Previous studies that have investigated the potential of in vivo abnormal α-synuclein deposits as a pathological biomarker for PD included few participants and reported different diagnostic accuracies. Here, we aimed to confirm the diagnostic value of in vivo α-synuclein deposits in PD through a systematic review and meta-analysis, with special emphasis on determining the tissue most suitable for examination and assessing whether anti-native α-synuclein or anti-phosphorylated α-synuclein antibodies should be used. Databases were searched on December 30, 2018. We finally included 41 case-control studies that examined in vivo tissue samples using anti-native α-synuclein or anti-phosphorylated α-synuclein antibody in PD patients and controls. Using a univariate random-effects model, pooled sensitivity and specificity (95% confidence interval) of anti-native α-synuclein antibody were 0.54 (0.49-0.60) and 0.72 (0.68-0.76) for the gastrointestinal tract and 0.76 (0.60-0.89) and 0.60 (0.43-0.74) for the skin. Pooled sensitivity and specificity (95% confidence interval) of anti-phosphorylated α-synuclein antibody were 0.43 (0.37-0.48) and 0.82 (0.78-0.86) for the gastrointestinal tract, 0.76 (0.69-0.82) and 1.00 (0.98-1.00) for the skin, 0.42 (0.26-0.59) and 0.94 (0.84-0.99) for the minor salivary glands, and 0.66 (0.51-0.79) and 0.96 (0.86-1.00) for the submandibular glands. Although ubiquitous heterogeneity between the included studies should be noted when interpreting our results, our analyses demonstrated the following: (1) in vivo α-synuclein immunoreactivity has the potential as a pathological biomarker for PD; (2) anti-phosphorylated α-synuclein antibody consistently has higher specificity than anti-native α-synuclein antibody; and (3) skin biopsy examination using anti-phosphorylated α-synuclein antibody has the best diagnostic accuracy, although feasibility remains an important issue. © 2019 International Parkinson and Movement Disorder Society.

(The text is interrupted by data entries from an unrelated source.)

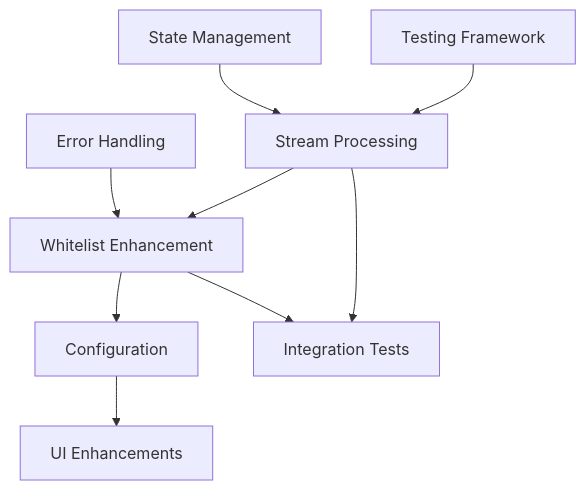
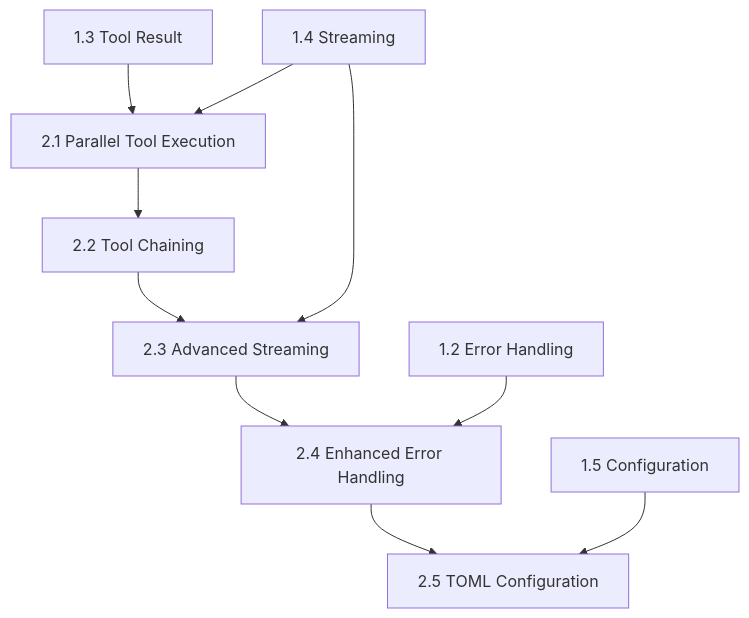
One commit to RolandLittlehales/rustic-agent changed the second of 4 diagrams in docs/implementation-sequencing.md. Above: the diagram before and after it, drawn with Mermaid. The commit also changed other lines of this file, not shown here.

````diff
--- a/docs/implementation-sequencing.md
+++ b/docs/implementation-sequencing.md
@@ -31,11 +40,12 @@
 ```mermaid
 graph TD
-    1.5[Testing Framework] --> 2.1[Stream Processing]
-    1.3[State Management] --> 2.1
-    2.1 --> 2.2[Whitelist Enhancement]
-    1.4[Error Handling] --> 2.2
-    2.2 --> 2.3[Configuration]
-    2.3 --> 2.4[UI Enhancements]
-    2.1 --> 2.5[Integration Tests]
-    2.2 --> 2.5
+    1.3[1.3 Tool Result] --> 2.1[2.1 Parallel Tool Execution]
+    1.4[1.4 Streaming] --> 2.1
+    2.1 --> 2.2[2.2 Tool Chaining]
+    1.4 --> 2.3[2.3 Advanced Streaming]
+    2.2 --> 2.3
+    1.2[1.2 Error Handling] --> 2.4[2.4 Enhanced Error Handling]
+    2.3 --> 2.4
+    1.5[1.5 Configuration] --> 2.5[2.5 TOML Configuration]
+    2.4 --> 2.5
 ```
````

Keywords: Parkinson's disease; biopsy; diagnosis; pathology; α-synuclein.
© 2019 International Parkinson and Movement Disorder Society.